[Start of Attachment]

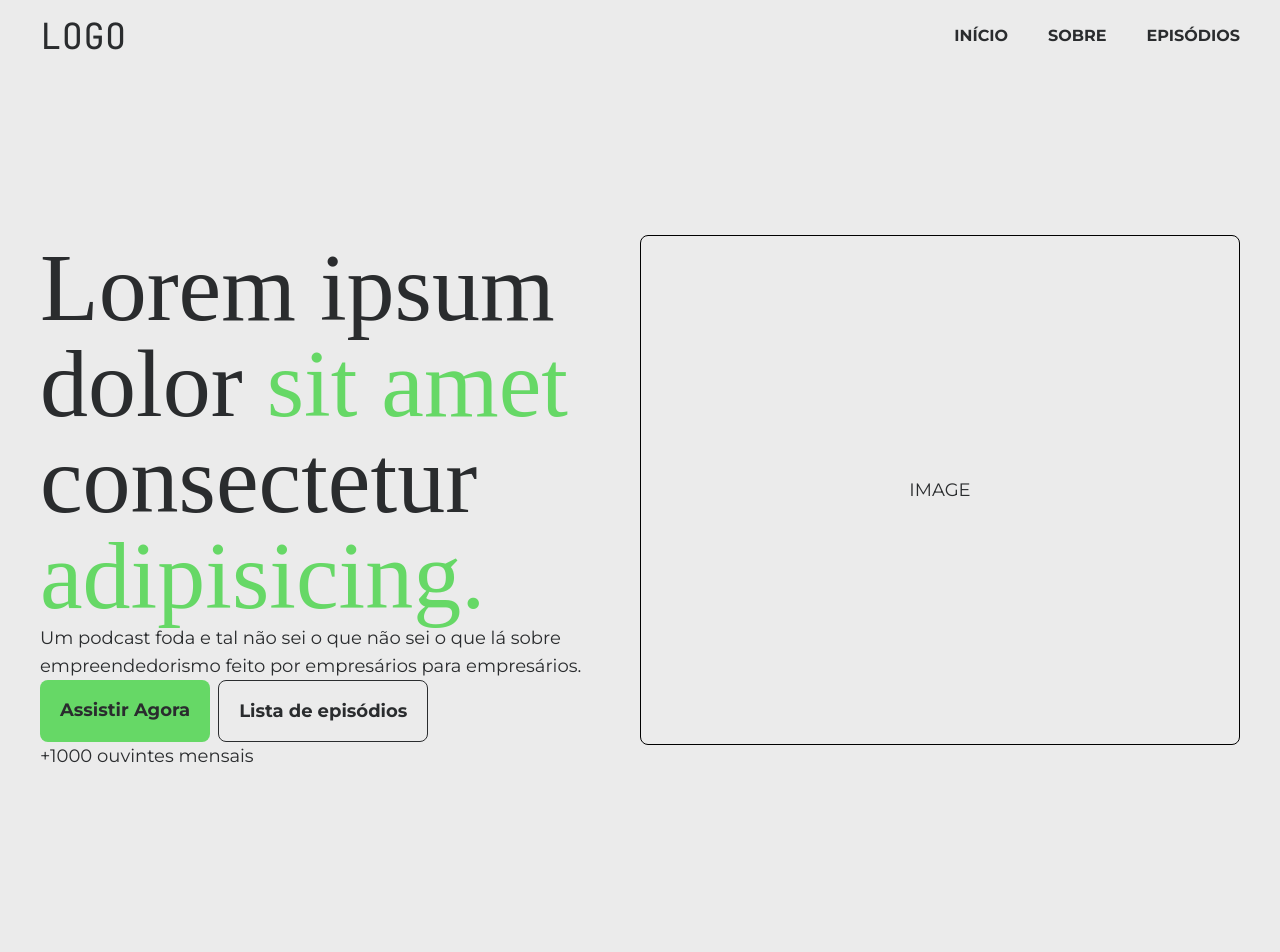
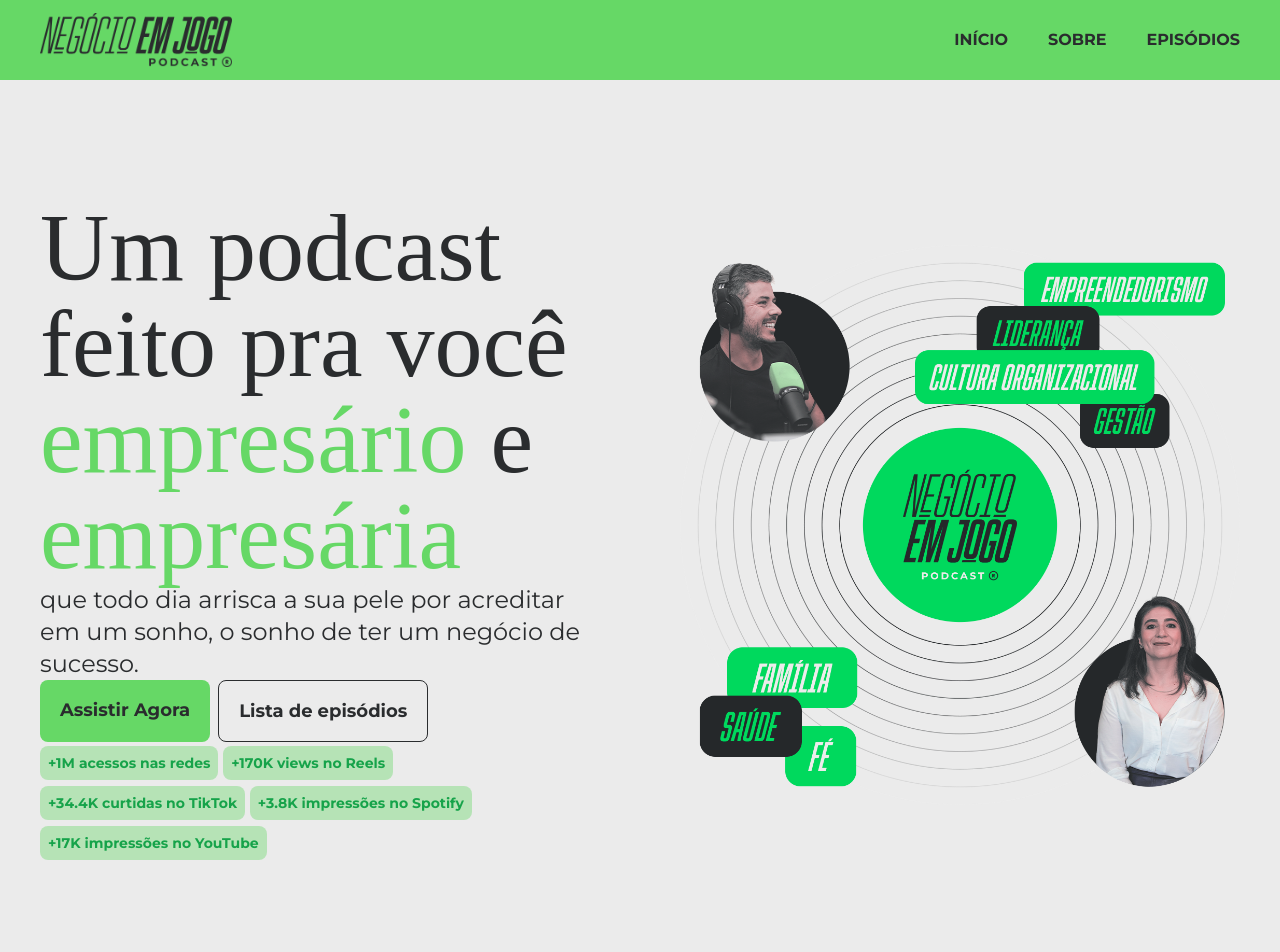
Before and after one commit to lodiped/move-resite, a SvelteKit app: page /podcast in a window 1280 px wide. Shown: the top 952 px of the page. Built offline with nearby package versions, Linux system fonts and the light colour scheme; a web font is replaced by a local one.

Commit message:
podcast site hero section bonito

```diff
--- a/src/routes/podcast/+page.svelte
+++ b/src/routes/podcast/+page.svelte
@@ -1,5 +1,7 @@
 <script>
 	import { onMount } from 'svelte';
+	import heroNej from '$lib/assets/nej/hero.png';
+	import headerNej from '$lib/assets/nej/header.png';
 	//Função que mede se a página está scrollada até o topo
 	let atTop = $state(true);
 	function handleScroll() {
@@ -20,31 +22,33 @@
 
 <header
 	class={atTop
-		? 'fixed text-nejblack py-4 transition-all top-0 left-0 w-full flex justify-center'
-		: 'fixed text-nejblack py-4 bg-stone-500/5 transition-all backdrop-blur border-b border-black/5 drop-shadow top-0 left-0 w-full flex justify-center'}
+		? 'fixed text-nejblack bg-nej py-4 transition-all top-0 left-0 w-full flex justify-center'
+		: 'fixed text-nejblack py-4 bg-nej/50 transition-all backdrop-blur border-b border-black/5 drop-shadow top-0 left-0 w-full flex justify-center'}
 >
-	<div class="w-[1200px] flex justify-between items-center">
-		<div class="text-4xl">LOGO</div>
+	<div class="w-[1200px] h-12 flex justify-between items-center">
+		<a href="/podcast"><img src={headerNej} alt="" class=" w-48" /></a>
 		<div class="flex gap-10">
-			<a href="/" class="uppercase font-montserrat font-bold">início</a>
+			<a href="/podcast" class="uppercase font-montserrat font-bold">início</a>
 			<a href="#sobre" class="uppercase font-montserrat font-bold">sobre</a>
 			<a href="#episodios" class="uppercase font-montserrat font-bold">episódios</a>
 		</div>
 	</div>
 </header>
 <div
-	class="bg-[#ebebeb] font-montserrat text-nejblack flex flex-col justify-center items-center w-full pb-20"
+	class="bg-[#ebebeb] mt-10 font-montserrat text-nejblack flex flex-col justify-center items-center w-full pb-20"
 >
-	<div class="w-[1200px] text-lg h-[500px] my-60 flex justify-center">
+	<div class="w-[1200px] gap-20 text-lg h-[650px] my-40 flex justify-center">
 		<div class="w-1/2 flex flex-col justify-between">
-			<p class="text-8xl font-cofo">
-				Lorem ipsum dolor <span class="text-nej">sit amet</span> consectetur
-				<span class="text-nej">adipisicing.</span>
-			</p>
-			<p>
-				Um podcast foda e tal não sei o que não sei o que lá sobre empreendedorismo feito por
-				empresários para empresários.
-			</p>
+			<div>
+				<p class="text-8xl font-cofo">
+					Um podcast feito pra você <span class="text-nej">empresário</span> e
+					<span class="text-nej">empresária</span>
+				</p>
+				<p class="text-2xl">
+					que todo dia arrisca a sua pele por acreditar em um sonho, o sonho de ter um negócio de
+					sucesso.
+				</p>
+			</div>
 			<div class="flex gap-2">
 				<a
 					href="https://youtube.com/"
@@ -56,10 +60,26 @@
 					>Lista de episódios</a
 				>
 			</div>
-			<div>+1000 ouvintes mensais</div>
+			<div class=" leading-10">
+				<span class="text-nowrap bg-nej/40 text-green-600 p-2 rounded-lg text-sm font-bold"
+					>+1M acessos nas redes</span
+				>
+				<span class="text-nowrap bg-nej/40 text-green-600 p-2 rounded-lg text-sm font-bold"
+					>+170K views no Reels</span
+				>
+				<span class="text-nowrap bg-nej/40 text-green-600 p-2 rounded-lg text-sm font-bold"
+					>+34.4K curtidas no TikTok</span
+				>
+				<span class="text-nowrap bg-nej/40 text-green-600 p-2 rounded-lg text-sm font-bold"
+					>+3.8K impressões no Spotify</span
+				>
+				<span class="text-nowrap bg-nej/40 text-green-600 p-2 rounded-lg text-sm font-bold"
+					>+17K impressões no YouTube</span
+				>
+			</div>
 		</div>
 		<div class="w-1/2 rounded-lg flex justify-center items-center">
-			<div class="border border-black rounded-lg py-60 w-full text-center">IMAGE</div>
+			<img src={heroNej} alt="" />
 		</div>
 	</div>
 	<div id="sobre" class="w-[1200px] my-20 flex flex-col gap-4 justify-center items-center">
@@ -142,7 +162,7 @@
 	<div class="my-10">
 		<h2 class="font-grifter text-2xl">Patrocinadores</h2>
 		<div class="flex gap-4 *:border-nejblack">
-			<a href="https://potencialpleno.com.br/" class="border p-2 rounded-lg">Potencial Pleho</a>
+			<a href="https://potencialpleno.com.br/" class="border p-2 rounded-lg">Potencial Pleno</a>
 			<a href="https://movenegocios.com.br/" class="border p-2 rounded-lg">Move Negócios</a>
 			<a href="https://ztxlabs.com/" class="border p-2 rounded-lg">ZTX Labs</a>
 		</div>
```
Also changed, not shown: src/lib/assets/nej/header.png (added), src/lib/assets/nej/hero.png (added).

[End of Attachment]

TASK TO CARRY OUT » An exact reproduction of the data is needed, with no pictures included.

OUTPUT BELOW »
Before and after one commit to lodiped/move-resite, a SvelteKit app: page /podcast in a window 1280 px wide. Shown: the top 952 px of the page. Built offline with nearby package versions, Linux system fonts and the light colour scheme; a web font is replaced by a local one.

Commit message:
podcast site hero section bonito

```diff
--- a/src/routes/podcast/+page.svelte
+++ b/src/routes/podcast/+page.svelte
@@ -1,5 +1,7 @@
 <script>
 	import { onMount } from 'svelte';
+	import heroNej from '$lib/assets/nej/hero.png';
+	import headerNej from '$lib/assets/nej/header.png';
 	//Função que mede se a página está scrollada até o topo
 	let atTop = $state(true);
 	function handleScroll() {
@@ -20,31 +22,33 @@
 
 <header
 	class={atTop
-		? 'fixed text-nejblack py-4 transition-all top-0 left-0 w-full flex justify-center'
-		: 'fixed text-nejblack py-4 bg-stone-500/5 transition-all backdrop-blur border-b border-black/5 drop-shadow top-0 left-0 w-full flex justify-center'}
+		? 'fixed text-nejblack bg-nej py-4 transition-all top-0 left-0 w-full flex justify-center'
+		: 'fixed text-nejblack py-4 bg-nej/50 transition-all backdrop-blur border-b border-black/5 drop-shadow top-0 left-0 w-full flex justify-center'}
 >
-	<div class="w-[1200px] flex justify-between items-center">
-		<div class="text-4xl">LOGO</div>
+	<div class="w-[1200px] h-12 flex justify-between items-center">
+		<a href="/podcast"><img src={headerNej} alt="" class=" w-48" /></a>
 		<div class="flex gap-10">
-			<a href="/" class="uppercase font-montserrat font-bold">início</a>
+			<a href="/podcast" class="uppercase font-montserrat font-bold">início</a>
 			<a href="#sobre" class="uppercase font-montserrat font-bold">sobre</a>
 			<a href="#episodios" class="uppercase font-montserrat font-bold">episódios</a>
 		</div>
 	</div>
 </header>
 <div
-	class="bg-[#ebebeb] font-montserrat text-nejblack flex flex-col justify-center items-center w-full pb-20"
+	class="bg-[#ebebeb] mt-10 font-montserrat text-nejblack flex flex-col justify-center items-center w-full pb-20"
 >
-	<div class="w-[1200px] text-lg h-[500px] my-60 flex justify-center">
+	<div class="w-[1200px] gap-20 text-lg h-[650px] my-40 flex justify-center">
 		<div class="w-1/2 flex flex-col justify-between">
-			<p class="text-8xl font-cofo">
-				Lorem ipsum dolor <span class="text-nej">sit amet</span> consectetur
-				<span class="text-nej">adipisicing.</span>
-			</p>
-			<p>
-				Um podcast foda e tal não sei o que não sei o que lá sobre empreendedorismo feito por
-				empresários para empresários.
-			</p>
+			<div>
+				<p class="text-8xl font-cofo">
+					Um podcast feito pra você <span class="text-nej">empresário</span> e
+					<span class="text-nej">empresária</span>
+				</p>
+				<p class="text-2xl">
+					que todo dia arrisca a sua pele por acreditar em um sonho, o sonho de ter um negócio de
+					sucesso.
+				</p>
+			</div>
 			<div class="flex gap-2">
 				<a
 					href="https://youtube.com/"
@@ -56,10 +60,26 @@
 					>Lista de episódios</a
 				>
 			</div>
-			<div>+1000 ouvintes mensais</div>
+			<div class=" leading-10">
+				<span class="text-nowrap bg-nej/40 text-green-600 p-2 rounded-lg text-sm font-bold"
+					>+1M acessos nas redes</span
+				>
+				<span class="text-nowrap bg-nej/40 text-green-600 p-2 rounded-lg text-sm font-bold"
+					>+170K views no Reels</span
+				>
+				<span class="text-nowrap bg-nej/40 text-green-600 p-2 rounded-lg text-sm font-bold"
+					>+34.4K curtidas no TikTok</span
+				>
+				<span class="text-nowrap bg-nej/40 text-green-600 p-2 rounded-lg text-sm font-bold"
+					>+3.8K impressões no Spotify</span
+				>
+				<span class="text-nowrap bg-nej/40 text-green-600 p-2 rounded-lg text-sm font-bold"
+					>+17K impressões no YouTube</span
+				>
+			</div>
 		</div>
 		<div class="w-1/2 rounded-lg flex justify-center items-center">
-			<div class="border border-black rounded-lg py-60 w-full text-center">IMAGE</div>
+			<img src={heroNej} alt="" />
 		</div>
 	</div>
 	<div id="sobre" class="w-[1200px] my-20 flex flex-col gap-4 justify-center items-center">
@@ -142,7 +162,7 @@
 	<div class="my-10">
 		<h2 class="font-grifter text-2xl">Patrocinadores</h2>
 		<div class="flex gap-4 *:border-nejblack">
-			<a href="https://potencialpleno.com.br/" class="border p-2 rounded-lg">Potencial Pleho</a>
+			<a href="https://potencialpleno.com.br/" class="border p-2 rounded-lg">Potencial Pleno</a>
 			<a href="https://movenegocios.com.br/" class="border p-2 rounded-lg">Move Negócios</a>
 			<a href="https://ztxlabs.com/" class="border p-2 rounded-lg">ZTX Labs</a>
 		</div>
```
Also changed, not shown: src/lib/assets/nej/header.png (added), src/lib/assets/nej/hero.png (added).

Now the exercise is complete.